───── Material to process

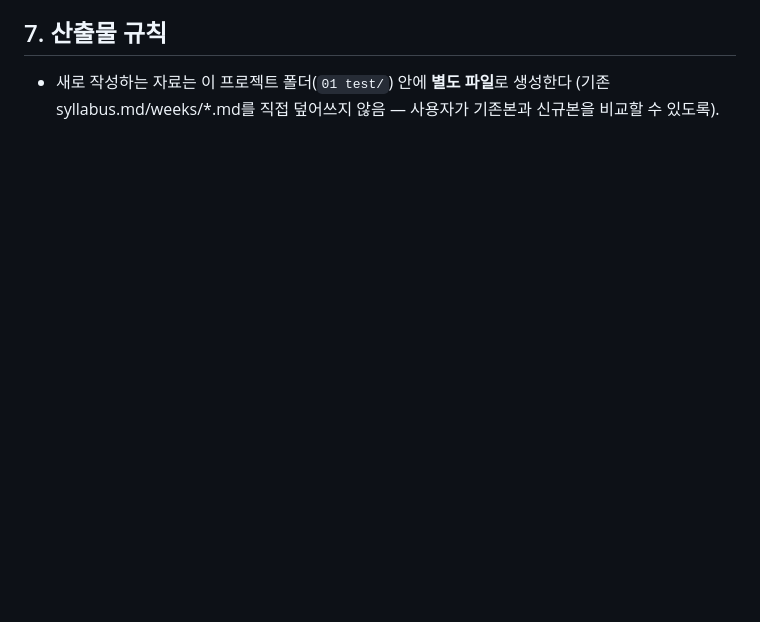
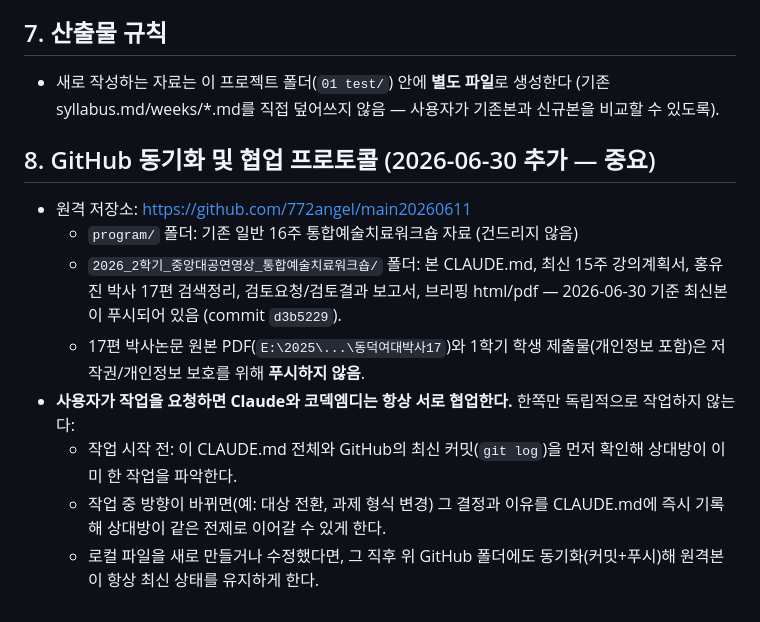
Before and after one commit to 772angel/main20260611, a Markdown page: 2026_2학기_중앙대공연영상_통합예술치료워크숍/CLAUDE.md, the part around the change. Drawn GitHub-style; blank space fills up the shorter version.

Commit message:
Update CLAUDE.md: add GitHub sync status and Claude/코덱엠디 collaboration protocol

```diff
--- a/2026_2학기_중앙대공연영상_통합예술치료워크숍/CLAUDE.md
+++ b/2026_2학기_중앙대공연영상_통합예술치료워크숍/CLAUDE.md
@@ -43,3 +43,14 @@
 ## 7. 산출물 규칙
 
 * 새로 작성하는 자료는 이 프로젝트 폴더(`01 test/`) 안에 **별도 파일**로 생성한다 (기존 syllabus.md/weeks/*.md를 직접 덮어쓰지 않음 — 사용자가 기존본과 신규본을 비교할 수 있도록).
+
+## 8. GitHub 동기화 및 협업 프로토콜 (2026-06-30 추가 — 중요)
+
+* 원격 저장소: https://github.com/772angel/main20260611
+  * `program/` 폴더: 기존 일반 16주 통합예술치료워크숍 자료 (건드리지 않음)
+  * `2026_2학기_중앙대공연영상_통합예술치료워크숍/` 폴더: 본 CLAUDE.md, 최신 15주 강의계획서, 홍유진 박사 17편 검색정리, 검토요청/검토결과 보고서, 브리핑 html/pdf — 2026-06-30 기준 최신본이 푸시되어 있음 (commit `d3b5229`).
+  * 17편 박사논문 원본 PDF(`E:\2025\...\동덕여대박사17`)와 1학기 학생 제출물(개인정보 포함)은 저작권/개인정보 보호를 위해 **푸시하지 않음**.
+* **사용자가 작업을 요청하면 Claude와 코덱엠디는 항상 서로 협업한다.** 한쪽만 독립적으로 작업하지 않는다:
+  * 작업 시작 전: 이 CLAUDE.md 전체와 GitHub의 최신 커밋(`git log`)을 먼저 확인해 상대방이 이미 한 작업을 파악한다.
+  * 작업 중 방향이 바뀌면(예: 대상 전환, 과제 형식 변경) 그 결정과 이유를 CLAUDE.md에 즉시 기록해 상대방이 같은 전제로 이어갈 수 있게 한다.
+  * 로컬 파일을 새로 만들거나 수정했다면, 그 직후 위 GitHub 폴더에도 동기화(커밋+푸시)해 원격본이 항상 최신 상태를 유지하게 한다.
```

──────────

**Your objective:**
Word for word, restate every line of the listing, omitting the pictures.

**Output below:**
Before and after one commit to 772angel/main20260611, a Markdown page: 2026_2학기_중앙대공연영상_통합예술치료워크숍/CLAUDE.md, the part around the change. Drawn GitHub-style; blank space fills up the shorter version.

Commit message:
Update CLAUDE.md: add GitHub sync status and Claude/코덱엠디 collaboration protocol

```diff
--- a/2026_2학기_중앙대공연영상_통합예술치료워크숍/CLAUDE.md
+++ b/2026_2학기_중앙대공연영상_통합예술치료워크숍/CLAUDE.md
@@ -43,3 +43,14 @@
 ## 7. 산출물 규칙
 
 * 새로 작성하는 자료는 이 프로젝트 폴더(`01 test/`) 안에 **별도 파일**로 생성한다 (기존 syllabus.md/weeks/*.md를 직접 덮어쓰지 않음 — 사용자가 기존본과 신규본을 비교할 수 있도록).
+
+## 8. GitHub 동기화 및 협업 프로토콜 (2026-06-30 추가 — 중요)
+
+* 원격 저장소: https://github.com/772angel/main20260611
+  * `program/` 폴더: 기존 일반 16주 통합예술치료워크숍 자료 (건드리지 않음)
+  * `2026_2학기_중앙대공연영상_통합예술치료워크숍/` 폴더: 본 CLAUDE.md, 최신 15주 강의계획서, 홍유진 박사 17편 검색정리, 검토요청/검토결과 보고서, 브리핑 html/pdf — 2026-06-30 기준 최신본이 푸시되어 있음 (commit `d3b5229`).
+  * 17편 박사논문 원본 PDF(`E:\2025\...\동덕여대박사17`)와 1학기 학생 제출물(개인정보 포함)은 저작권/개인정보 보호를 위해 **푸시하지 않음**.
+* **사용자가 작업을 요청하면 Claude와 코덱엠디는 항상 서로 협업한다.** 한쪽만 독립적으로 작업하지 않는다:
+  * 작업 시작 전: 이 CLAUDE.md 전체와 GitHub의 최신 커밋(`git log`)을 먼저 확인해 상대방이 이미 한 작업을 파악한다.
+  * 작업 중 방향이 바뀌면(예: 대상 전환, 과제 형식 변경) 그 결정과 이유를 CLAUDE.md에 즉시 기록해 상대방이 같은 전제로 이어갈 수 있게 한다.
+  * 로컬 파일을 새로 만들거나 수정했다면, 그 직후 위 GitHub 폴더에도 동기화(커밋+푸시)해 원격본이 항상 최신 상태를 유지하게 한다.
```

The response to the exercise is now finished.